The plan, known as the cornflake reform, will allow import of more brands

Cereal boxes photographed at a Jerusalem supermarket on June 19, 2016.
Ronen Zvulun/Reuters

Agreement has been reached with the Israeli Chief Rabbinate paving the way for kosher certification of food that is brought into the country as part of a pilot program to liberalize food imports.

The plan, which is commonly known as the cornflake reform, will allow food brands to be imported into Israel by parties other than the official importer. The practice, known as parallel importing, is expected to increase competition and reduce food prices. And now that the rabbinate has agreed to cooperate with the plan, the rabbinate will, on a trial basis, certify a list of parallel imports as kosher.

The rabbinate agreed to begin certifying the products as kosher after the director general of the rabbinate, Rabbi Moshe Dagan, and representatives of the Finance Ministry came to agreement over the pilot program and after resources were allocated to run it. The agreement, which comes into effect this week, followed staff work that was carried out based on guidelines set down by Ashkenazi Chief Rabbi David Lau.

The pilot program will enable importers other than the official representatives in Israel of foreign food manufacturers to obtain kashrut supervision on a range of imported food and in the process, it is hoped, pave the way for additional food importers to enter the picture to import kosher products that up to now have only been imported by the official importer in Israel.

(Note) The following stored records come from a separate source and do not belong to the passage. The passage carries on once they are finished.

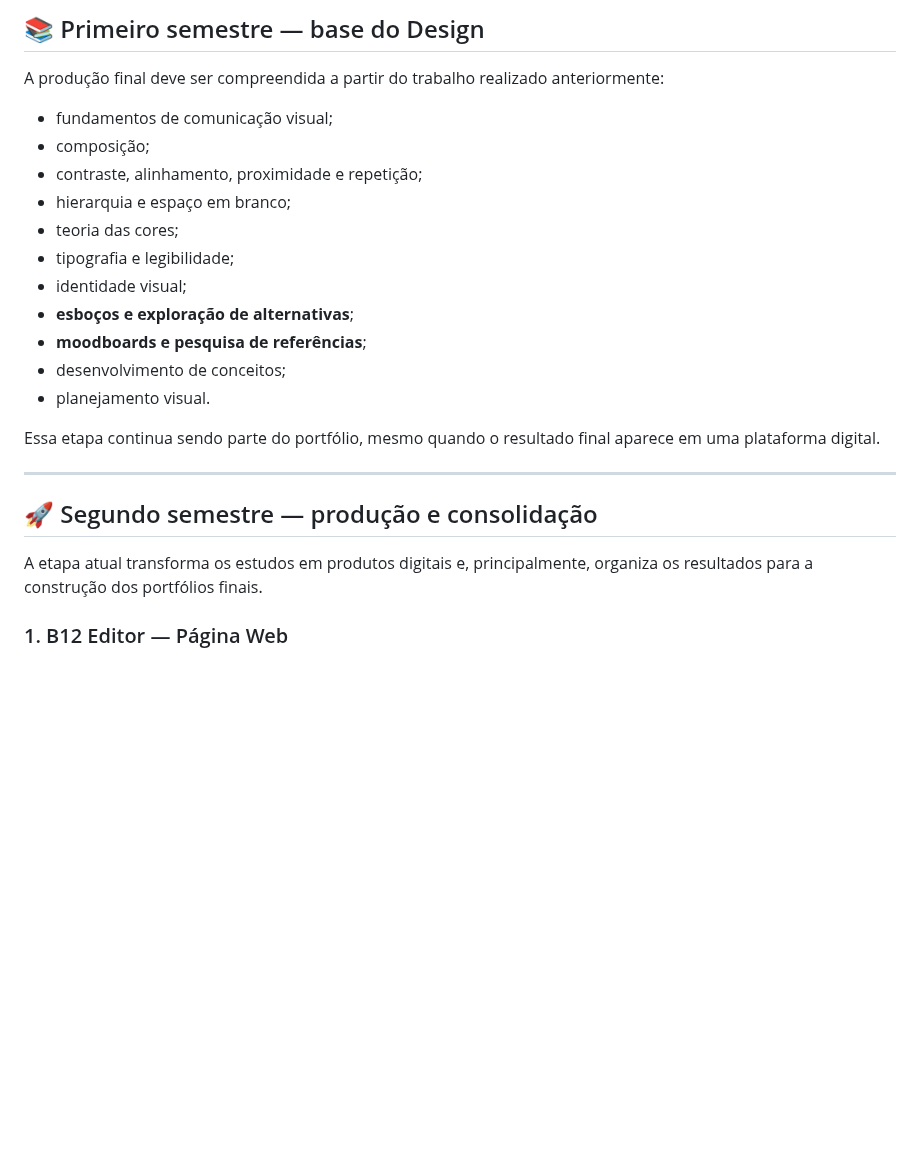
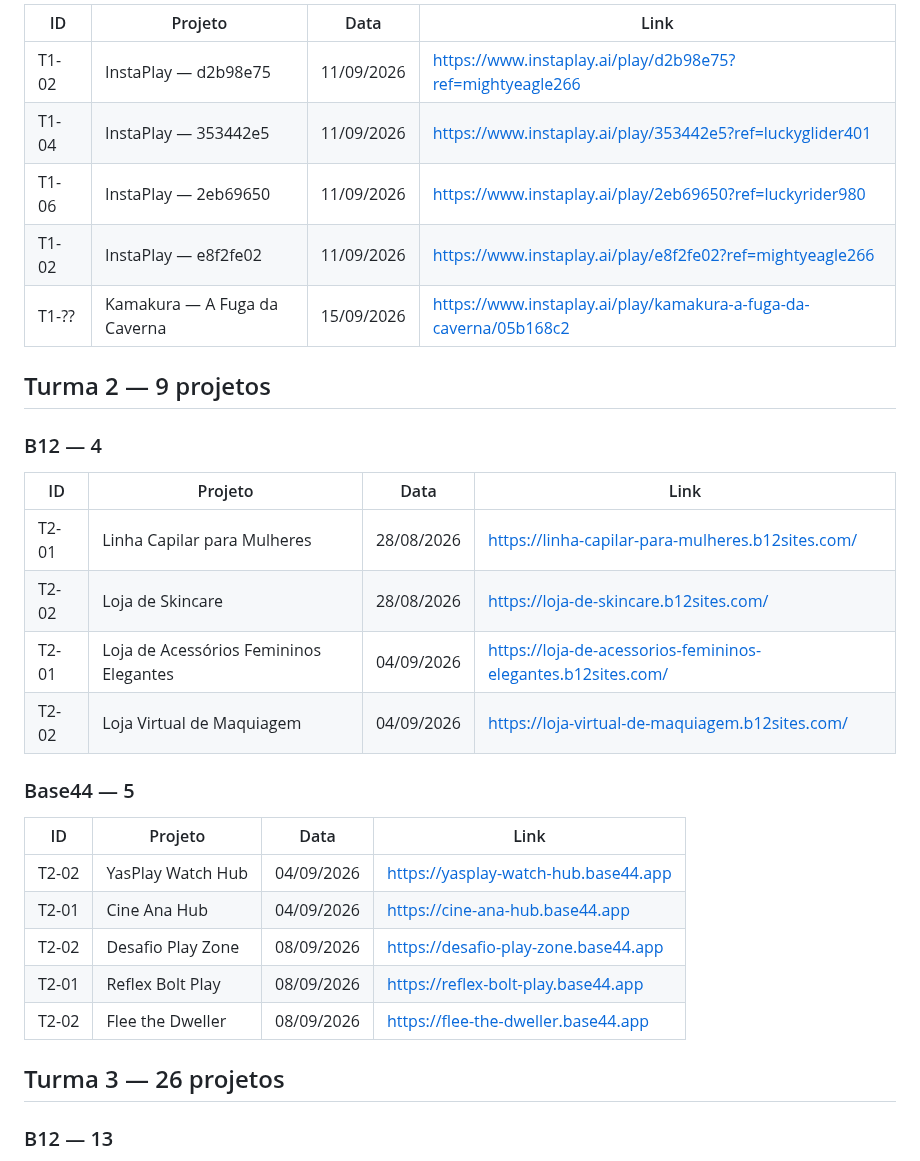
Before and after one commit to sayjinblackbelt/26_Design_Grafico, a Markdown page: docs/PORTFOLIO.md, the part around one of its changes. Drawn GitHub-style; blank space fills up the shorter version.

```diff
--- a/docs/PORTFOLIO.md
+++ b/docs/PORTFOLIO.md
@@ -44,27 +56,34 @@ O objetivo da etapa atual é passar de uma coleção de links para uma apresenta
 
-## 📚 Primeiro semestre — base do Design
+| ID | Projeto | Data | Link |
+|---|---|---|---|
+| T1-02 | InstaPlay — d2b98e75 | 11/09/2026 | https://www.instaplay.ai/play/d2b98e75?ref=mightyeagle266 |
+| T1-04 | InstaPlay — 353442e5 | 11/09/2026 | https://www.instaplay.ai/play/353442e5?ref=luckyglider401 |
+| T1-06 | InstaPlay — 2eb69650 | 11/09/2026 | https://www.instaplay.ai/play/2eb69650?ref=luckyrider980 |
+| T1-02 | InstaPlay — e8f2fe02 | 11/09/2026 | https://www.instaplay.ai/play/e8f2fe02?ref=mightyeagle266 |
+| T1-?? | Kamakura — A Fuga da Caverna | 15/09/2026 | https://www.instaplay.ai/play/kamakura-a-fuga-da-caverna/05b168c2 |
 
-A produção final deve ser compreendida a partir do trabalho realizado anteriormente:
+## Turma 2 — 9 projetos
 
-- fundamentos de comunicação visual;
-- composição;
-- contraste, alinhamento, proximidade e repetição;
-- hierarquia e espaço em branco;
-- teoria das cores;
-- tipografia e legibilidade;
-- identidade visual;
-- **esboços e exploração de alternativas**;
-- **moodboards e pesquisa de referências**;
-- desenvolvimento de conceitos;
-- planejamento visual.
+### B12 — 4
 
-Essa etapa continua sendo parte do portfólio, mesmo quando o resultado final aparece em uma plataforma digital.
+| ID | Projeto | Data | Link |
+|---|---|---|---|
+| T2-01 | Linha Capilar para Mulheres | 28/08/2026 | https://linha-capilar-para-mulheres.b12sites.com/ |
+| T2-02 | Loja de Skincare | 28/08/2026 | https://loja-de-skincare.b12sites.com/ |
+| T2-01 | Loja de Acessórios Femininos Elegantes | 04/09/2026 | https://loja-de-acessorios-femininos-elegantes.b12sites.com/ |
+| T2-02 | Loja Virtual de Maquiagem | 04/09/2026 | https://loja-virtual-de-maquiagem.b12sites.com/ |
 
----
+### Base44 — 5
 
-## 🚀 Segundo semestre — produção e consolidação
+| ID | Projeto | Data | Link |
+|---|---|---|---|
+| T2-02 | YasPlay Watch Hub | 04/09/2026 | https://yasplay-watch-hub.base44.app |
+| T2-01 | Cine Ana Hub | 04/09/2026 | https://cine-ana-hub.base44.app |
+| T2-02 | Desafio Play Zone | 08/09/2026 | https://desafio-play-zone.base44.app |
+| T2-01 | Reflex Bolt Play | 08/09/2026 | https://reflex-bolt-play.base44.app |
+| T2-02 | Flee the Dweller | 08/09/2026 | https://flee-the-dweller.base44.app |
 
-A etapa atual transforma os estudos em produtos digitais e, principalmente, organiza os resultados para a construção dos portfólios finais.
+## Turma 3 — 26 projetos
 
-### 1. B12 Editor — Página Web
+### B12 — 13
 
```
Also changed, not shown: other parts of docs/PORTFOLIO.md (+72 -162 lines).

The program aims to provide Israeli consumers with a broader range of food certified kosher by the rabbinate.

Although there are food retailers in Israel that sell non-kosher food, the major supermarket chains sell only kosher food for the convenience of Israelis who observe Jewish dietary laws. The cost of food became the subject of a public protest that was in 2011 over the cost of cottage cheese, a protest that spawned a more general mass protest movement later that year over the cost of living.

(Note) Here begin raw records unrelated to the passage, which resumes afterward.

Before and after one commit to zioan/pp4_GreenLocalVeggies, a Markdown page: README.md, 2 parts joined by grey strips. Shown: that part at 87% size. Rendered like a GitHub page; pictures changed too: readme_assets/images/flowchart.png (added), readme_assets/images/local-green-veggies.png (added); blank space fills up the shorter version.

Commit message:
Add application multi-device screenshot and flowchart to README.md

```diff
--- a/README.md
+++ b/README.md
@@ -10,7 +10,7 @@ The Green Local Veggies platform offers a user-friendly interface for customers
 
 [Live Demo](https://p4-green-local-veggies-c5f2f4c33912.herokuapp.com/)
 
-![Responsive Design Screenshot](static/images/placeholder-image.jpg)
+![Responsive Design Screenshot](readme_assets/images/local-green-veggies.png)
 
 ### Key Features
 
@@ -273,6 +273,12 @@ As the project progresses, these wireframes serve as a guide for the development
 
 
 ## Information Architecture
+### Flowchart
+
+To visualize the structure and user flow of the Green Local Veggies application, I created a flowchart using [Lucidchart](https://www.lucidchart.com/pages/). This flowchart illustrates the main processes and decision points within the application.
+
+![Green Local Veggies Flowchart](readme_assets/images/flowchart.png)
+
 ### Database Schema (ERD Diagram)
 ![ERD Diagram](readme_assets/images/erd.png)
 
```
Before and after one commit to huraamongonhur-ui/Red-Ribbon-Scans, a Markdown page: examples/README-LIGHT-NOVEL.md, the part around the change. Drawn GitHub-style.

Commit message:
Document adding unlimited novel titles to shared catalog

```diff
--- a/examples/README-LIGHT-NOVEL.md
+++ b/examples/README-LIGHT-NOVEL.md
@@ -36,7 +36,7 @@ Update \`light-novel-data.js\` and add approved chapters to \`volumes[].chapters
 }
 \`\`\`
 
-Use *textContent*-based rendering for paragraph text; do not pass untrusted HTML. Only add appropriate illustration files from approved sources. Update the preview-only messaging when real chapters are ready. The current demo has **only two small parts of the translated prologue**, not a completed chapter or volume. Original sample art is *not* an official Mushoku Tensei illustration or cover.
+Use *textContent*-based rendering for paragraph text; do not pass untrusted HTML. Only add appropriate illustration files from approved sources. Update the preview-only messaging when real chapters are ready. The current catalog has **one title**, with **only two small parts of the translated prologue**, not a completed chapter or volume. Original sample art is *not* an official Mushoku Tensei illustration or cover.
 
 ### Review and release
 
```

The rabbinate’s pilot program is to last for about a year, during which the implications and scope of the parallel food imports will be examined in preparation for a more long-range plan that would provide kashrut supervision for parallel food imports on a broad scale.

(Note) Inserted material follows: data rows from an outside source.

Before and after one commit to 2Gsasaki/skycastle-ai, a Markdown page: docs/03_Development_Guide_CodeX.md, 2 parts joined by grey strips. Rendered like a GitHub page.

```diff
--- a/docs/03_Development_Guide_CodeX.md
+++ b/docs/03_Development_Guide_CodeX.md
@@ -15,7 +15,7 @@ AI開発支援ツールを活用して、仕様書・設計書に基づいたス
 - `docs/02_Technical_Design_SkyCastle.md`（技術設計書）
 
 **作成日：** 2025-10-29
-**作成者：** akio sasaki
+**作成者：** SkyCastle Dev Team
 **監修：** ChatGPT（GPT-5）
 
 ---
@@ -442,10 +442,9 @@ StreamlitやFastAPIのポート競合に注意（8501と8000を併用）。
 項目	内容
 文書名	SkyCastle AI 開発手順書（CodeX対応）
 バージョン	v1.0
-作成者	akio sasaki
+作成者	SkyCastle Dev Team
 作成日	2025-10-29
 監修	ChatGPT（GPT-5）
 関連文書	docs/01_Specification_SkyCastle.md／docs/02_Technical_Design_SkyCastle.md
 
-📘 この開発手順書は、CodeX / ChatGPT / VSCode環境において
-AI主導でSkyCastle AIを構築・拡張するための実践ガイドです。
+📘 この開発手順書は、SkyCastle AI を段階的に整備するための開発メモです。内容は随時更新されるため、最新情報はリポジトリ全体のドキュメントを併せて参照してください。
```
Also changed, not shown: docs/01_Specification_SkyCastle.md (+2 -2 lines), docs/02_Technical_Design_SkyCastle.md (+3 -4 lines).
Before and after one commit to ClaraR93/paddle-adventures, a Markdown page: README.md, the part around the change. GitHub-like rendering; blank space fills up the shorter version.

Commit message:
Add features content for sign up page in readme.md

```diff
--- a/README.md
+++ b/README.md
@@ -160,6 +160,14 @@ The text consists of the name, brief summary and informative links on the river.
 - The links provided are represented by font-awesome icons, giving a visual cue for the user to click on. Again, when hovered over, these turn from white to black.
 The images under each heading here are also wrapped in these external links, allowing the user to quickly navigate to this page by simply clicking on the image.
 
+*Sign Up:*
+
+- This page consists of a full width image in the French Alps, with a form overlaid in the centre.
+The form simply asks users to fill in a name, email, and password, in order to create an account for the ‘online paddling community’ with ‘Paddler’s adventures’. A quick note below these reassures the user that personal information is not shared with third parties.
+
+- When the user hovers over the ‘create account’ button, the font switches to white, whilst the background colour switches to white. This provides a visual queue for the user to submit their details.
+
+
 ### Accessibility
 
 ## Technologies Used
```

When the so-called cornflake reform of parallel imports – which go well beyond breakfast cereal – was first proposed in 2016, attention was focused on health aspects of parallel imports but not the issue of the kashrut of the imported food.